Required work:
For this listing, report how many lines contain the string "wrap", using only a number.
# # # # #
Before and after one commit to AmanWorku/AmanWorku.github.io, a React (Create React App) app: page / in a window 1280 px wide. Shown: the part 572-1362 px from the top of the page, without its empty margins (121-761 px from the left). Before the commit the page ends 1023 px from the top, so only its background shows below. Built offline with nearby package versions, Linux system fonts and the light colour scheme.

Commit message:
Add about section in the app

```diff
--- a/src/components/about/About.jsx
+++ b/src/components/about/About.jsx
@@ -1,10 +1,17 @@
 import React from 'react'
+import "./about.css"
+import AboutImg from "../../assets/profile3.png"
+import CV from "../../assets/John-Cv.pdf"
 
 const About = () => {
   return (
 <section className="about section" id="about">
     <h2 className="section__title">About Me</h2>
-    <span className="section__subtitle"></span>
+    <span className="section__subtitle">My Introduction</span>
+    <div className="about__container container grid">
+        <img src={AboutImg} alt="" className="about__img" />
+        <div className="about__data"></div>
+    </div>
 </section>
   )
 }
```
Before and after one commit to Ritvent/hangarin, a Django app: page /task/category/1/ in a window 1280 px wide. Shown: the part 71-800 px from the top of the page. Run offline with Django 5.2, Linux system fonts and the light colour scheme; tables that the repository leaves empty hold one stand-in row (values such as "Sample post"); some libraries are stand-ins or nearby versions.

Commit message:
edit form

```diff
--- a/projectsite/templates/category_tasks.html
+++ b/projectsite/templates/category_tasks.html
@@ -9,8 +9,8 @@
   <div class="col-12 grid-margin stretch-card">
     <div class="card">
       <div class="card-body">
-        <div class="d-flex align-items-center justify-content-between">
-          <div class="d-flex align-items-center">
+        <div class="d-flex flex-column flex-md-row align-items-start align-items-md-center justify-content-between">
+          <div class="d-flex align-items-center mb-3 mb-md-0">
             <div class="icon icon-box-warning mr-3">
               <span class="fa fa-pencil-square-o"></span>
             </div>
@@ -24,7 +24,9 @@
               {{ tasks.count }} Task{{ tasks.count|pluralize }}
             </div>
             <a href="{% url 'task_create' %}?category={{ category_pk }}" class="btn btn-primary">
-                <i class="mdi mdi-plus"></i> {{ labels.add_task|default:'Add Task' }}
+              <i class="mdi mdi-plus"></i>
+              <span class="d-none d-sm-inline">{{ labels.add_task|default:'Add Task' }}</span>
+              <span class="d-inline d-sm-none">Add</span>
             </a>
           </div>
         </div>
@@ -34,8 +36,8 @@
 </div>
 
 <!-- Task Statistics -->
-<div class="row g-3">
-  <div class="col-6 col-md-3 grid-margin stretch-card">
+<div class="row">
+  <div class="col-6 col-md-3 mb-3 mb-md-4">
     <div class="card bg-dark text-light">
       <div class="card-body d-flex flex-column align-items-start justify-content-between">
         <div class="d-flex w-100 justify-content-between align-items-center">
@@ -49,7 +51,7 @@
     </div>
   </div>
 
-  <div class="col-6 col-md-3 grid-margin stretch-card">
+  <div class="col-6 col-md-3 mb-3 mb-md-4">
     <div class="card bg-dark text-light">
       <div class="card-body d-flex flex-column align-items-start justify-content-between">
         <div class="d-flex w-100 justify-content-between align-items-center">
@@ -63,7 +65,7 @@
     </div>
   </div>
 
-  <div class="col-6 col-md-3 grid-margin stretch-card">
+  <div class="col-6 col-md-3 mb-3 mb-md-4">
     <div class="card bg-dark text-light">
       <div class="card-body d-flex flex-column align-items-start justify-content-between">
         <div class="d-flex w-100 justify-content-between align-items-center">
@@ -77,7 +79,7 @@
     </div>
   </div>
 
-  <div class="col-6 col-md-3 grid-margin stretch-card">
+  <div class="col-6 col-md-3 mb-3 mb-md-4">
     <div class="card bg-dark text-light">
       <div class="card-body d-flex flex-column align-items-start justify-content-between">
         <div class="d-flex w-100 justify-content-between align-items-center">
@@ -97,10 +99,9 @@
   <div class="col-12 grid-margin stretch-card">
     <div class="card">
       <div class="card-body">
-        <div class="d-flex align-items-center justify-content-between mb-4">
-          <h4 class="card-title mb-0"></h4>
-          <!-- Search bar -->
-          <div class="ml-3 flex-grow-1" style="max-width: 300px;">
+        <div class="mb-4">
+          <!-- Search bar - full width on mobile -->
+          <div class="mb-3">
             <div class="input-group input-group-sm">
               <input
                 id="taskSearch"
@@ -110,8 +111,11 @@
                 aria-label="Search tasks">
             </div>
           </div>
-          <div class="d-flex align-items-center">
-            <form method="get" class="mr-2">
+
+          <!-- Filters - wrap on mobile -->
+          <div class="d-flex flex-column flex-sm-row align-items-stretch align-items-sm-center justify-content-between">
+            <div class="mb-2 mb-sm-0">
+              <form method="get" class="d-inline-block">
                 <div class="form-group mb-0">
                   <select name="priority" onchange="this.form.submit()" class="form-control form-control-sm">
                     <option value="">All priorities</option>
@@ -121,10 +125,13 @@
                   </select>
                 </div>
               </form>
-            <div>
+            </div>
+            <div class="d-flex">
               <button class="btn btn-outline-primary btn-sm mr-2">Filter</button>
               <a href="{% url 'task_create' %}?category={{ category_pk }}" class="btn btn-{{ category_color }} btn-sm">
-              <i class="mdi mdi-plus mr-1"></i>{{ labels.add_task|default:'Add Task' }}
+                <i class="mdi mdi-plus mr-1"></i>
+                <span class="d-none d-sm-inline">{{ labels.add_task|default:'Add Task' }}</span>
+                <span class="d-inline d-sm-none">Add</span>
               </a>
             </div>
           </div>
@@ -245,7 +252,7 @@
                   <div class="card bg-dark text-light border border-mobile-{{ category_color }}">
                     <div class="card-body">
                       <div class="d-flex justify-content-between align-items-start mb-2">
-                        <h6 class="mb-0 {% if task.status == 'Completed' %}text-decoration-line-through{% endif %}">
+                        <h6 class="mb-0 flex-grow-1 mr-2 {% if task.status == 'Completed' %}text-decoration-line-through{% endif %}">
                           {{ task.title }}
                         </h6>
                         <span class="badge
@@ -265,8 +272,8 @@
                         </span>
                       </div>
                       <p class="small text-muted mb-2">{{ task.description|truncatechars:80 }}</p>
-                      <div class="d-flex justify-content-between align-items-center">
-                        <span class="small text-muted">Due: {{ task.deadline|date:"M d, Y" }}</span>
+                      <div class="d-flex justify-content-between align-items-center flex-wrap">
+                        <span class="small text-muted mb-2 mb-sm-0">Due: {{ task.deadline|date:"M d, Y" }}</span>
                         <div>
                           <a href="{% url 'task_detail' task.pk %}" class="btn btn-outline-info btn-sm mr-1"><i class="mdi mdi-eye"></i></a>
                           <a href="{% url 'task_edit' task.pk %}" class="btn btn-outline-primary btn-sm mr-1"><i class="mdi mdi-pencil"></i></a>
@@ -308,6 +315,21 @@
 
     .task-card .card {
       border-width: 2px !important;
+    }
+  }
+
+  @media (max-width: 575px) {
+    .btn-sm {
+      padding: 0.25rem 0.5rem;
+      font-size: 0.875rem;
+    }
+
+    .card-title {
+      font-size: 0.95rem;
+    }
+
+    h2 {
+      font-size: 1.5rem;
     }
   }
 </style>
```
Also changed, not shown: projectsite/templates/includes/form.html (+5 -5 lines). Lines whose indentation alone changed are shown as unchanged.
# # # # #
Solution to this problem:
2